One of the coolest things about Corona’s next-generation engine (currently in private alpha) is the ability to take individual features and put them together in powerful ways. And since Apple just released iOS 7 this week, I’m going to show you how to reproduce the cool translucent glass effect in Corona SDK!
Category: Corona SDK
There are a lots of improvements in the release notes, so I’ll just highlight a few.
Today, I wanted to show you an experiment that really shows you how our new engine will be unifying graphics in an unprecedented way. At Adobe, I always felt the walls between Illustrator, Photoshop, and After Effects didn’t need to exist.
Well, now I can show you a glimpse of the amazing effects that will be possible in Graphics 2.0.
Just a quick preview of what’s coming in the next preview of graphics 2.0 that we’ll be seeding out soon.
It’s a feature known as normal mapping and it’s a workhorse technique for simulating lighting effects in traditional 3-D graphics.
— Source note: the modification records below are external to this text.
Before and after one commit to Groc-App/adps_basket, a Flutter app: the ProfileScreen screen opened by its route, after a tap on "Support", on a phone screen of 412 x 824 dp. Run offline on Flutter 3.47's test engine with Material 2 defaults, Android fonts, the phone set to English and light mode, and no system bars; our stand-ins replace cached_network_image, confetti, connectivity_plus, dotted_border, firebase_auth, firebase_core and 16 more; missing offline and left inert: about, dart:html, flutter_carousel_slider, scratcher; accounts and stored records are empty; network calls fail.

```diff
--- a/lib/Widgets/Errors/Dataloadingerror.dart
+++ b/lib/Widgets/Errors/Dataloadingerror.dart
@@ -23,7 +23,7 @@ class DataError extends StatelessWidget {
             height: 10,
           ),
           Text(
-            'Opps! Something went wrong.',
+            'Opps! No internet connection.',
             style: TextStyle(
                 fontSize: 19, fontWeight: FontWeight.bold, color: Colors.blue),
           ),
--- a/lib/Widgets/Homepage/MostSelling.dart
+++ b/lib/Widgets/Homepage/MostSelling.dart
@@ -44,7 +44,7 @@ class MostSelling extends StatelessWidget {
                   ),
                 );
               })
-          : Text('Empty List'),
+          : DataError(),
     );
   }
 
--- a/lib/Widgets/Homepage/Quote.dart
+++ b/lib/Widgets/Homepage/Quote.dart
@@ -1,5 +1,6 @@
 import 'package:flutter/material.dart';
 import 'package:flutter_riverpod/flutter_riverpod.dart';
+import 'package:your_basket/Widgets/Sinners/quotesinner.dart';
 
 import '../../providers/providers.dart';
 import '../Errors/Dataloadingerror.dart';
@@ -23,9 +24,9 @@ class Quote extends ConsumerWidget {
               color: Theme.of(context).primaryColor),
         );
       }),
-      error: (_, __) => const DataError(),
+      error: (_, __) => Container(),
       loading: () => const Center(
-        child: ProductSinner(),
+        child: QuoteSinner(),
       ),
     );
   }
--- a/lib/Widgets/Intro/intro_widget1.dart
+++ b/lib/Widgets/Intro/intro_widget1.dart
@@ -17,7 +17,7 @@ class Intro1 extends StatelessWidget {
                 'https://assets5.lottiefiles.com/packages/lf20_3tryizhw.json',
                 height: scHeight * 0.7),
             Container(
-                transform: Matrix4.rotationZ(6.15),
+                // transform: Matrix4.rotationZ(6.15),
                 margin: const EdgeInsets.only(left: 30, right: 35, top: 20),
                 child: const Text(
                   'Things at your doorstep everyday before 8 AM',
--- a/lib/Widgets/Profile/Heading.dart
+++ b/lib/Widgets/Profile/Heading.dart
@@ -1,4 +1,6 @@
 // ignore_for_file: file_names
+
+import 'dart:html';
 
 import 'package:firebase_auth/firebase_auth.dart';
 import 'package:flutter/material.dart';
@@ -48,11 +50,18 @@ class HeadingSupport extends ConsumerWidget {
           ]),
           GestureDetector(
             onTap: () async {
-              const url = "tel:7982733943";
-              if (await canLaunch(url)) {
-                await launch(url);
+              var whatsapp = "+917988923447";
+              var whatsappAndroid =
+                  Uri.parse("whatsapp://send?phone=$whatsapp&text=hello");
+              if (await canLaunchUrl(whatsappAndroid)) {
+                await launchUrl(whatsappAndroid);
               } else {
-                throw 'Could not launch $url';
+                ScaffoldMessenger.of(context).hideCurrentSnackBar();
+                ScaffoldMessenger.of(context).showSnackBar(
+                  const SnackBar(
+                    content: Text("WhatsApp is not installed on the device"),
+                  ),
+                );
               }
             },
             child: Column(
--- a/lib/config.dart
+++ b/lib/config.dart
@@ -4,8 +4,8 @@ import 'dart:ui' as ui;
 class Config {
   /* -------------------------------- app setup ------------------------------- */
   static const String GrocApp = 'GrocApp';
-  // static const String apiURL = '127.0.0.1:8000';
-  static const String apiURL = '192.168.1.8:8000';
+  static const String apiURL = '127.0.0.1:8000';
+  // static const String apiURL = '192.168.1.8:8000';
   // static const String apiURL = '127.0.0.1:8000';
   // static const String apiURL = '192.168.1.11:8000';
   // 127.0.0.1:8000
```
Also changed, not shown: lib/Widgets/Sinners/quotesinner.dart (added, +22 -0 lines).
We’re repurposing it so this is trivial to do in Corona.
Take a look at this screenshot showing where our developers come from!
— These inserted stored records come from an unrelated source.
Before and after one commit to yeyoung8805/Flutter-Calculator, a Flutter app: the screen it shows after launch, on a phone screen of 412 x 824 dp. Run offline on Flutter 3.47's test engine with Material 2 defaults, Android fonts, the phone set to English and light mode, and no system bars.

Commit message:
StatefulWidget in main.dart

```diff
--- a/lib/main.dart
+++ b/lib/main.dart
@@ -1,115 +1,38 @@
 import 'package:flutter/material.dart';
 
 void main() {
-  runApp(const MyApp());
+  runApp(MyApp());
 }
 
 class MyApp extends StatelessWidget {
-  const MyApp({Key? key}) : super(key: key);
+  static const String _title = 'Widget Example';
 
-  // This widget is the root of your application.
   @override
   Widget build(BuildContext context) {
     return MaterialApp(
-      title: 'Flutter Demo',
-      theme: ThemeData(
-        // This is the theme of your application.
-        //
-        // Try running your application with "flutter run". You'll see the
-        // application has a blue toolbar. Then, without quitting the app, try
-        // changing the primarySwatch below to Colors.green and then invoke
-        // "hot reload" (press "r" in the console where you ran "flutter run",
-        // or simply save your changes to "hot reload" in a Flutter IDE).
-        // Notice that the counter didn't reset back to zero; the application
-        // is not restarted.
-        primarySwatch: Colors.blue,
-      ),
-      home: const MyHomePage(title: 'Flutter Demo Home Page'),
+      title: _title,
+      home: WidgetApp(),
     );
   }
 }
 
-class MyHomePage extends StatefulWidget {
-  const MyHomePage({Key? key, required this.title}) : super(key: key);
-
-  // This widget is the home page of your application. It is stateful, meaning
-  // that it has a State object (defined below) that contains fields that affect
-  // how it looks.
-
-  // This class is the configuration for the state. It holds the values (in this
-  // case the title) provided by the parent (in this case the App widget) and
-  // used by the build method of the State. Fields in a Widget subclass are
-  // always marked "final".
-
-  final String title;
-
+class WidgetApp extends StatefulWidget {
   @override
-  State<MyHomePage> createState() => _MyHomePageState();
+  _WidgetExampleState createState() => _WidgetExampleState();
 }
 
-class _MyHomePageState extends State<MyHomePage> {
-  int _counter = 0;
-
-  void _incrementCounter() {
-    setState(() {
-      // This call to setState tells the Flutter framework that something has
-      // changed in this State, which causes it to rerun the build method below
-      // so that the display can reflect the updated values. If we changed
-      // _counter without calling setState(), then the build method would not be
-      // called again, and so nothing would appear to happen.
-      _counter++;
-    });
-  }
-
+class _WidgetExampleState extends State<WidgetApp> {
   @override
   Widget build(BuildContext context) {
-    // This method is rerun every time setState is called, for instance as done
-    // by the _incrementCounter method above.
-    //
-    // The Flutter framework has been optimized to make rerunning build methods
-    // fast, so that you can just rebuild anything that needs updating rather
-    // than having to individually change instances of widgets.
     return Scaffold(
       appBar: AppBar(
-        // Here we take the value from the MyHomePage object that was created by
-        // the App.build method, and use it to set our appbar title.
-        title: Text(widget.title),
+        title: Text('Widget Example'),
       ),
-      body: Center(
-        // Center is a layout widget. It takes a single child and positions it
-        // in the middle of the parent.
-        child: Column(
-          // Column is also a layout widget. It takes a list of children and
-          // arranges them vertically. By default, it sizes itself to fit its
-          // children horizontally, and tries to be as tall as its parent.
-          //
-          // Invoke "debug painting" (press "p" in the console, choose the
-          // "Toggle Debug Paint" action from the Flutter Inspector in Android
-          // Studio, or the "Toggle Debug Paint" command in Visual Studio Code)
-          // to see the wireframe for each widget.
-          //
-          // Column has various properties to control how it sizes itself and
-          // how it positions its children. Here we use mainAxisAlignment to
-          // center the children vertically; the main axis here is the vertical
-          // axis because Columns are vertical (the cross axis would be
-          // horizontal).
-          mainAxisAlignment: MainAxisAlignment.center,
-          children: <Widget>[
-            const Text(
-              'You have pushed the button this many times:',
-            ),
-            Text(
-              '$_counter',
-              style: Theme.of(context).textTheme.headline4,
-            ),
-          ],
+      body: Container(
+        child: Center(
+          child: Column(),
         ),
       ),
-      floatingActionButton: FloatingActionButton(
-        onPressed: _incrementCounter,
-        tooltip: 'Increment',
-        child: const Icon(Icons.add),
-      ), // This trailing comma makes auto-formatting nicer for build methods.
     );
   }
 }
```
Yesterday, we invited a small group of developers to participate in an early access version of Graphics 2.0 that we’re calling a Developer Preview.
The idea behind this preview is to get some initial feedback while giving us the flexibility to change API’s, stabilize moving parts, and add more features.
Ready to invite your friends to play your latest game? You’re in luck!
Starting in Daily Build #1172, you can develop iOS games that take full advantage of turn-based multiplayer features in Game Center.
We’ve built all these features into the ‘gameNetwork’ library so whether you have existing code or new code, it’ll be a cinch to use.
One of our goals with the new graphics engine is to enable vector graphics in Corona. We’re aiming for Illustrator-level capabilities that’s going to give you a new level of expressiveness in app development.
Things get incredibly interesting when vector capabilities and raster images are fused into one. Like being able to place an image inside a vector shape.
While we work on lots of features that make mobile app development easier, I want to highlight all the bug fixing that’s been going on in parallel.
We’ve been very vigilant about regressions introduced in daily builds, but if there was one eye sore in our bugbase it was the bugs in the widget framework. We have attacked them with renewed vigor.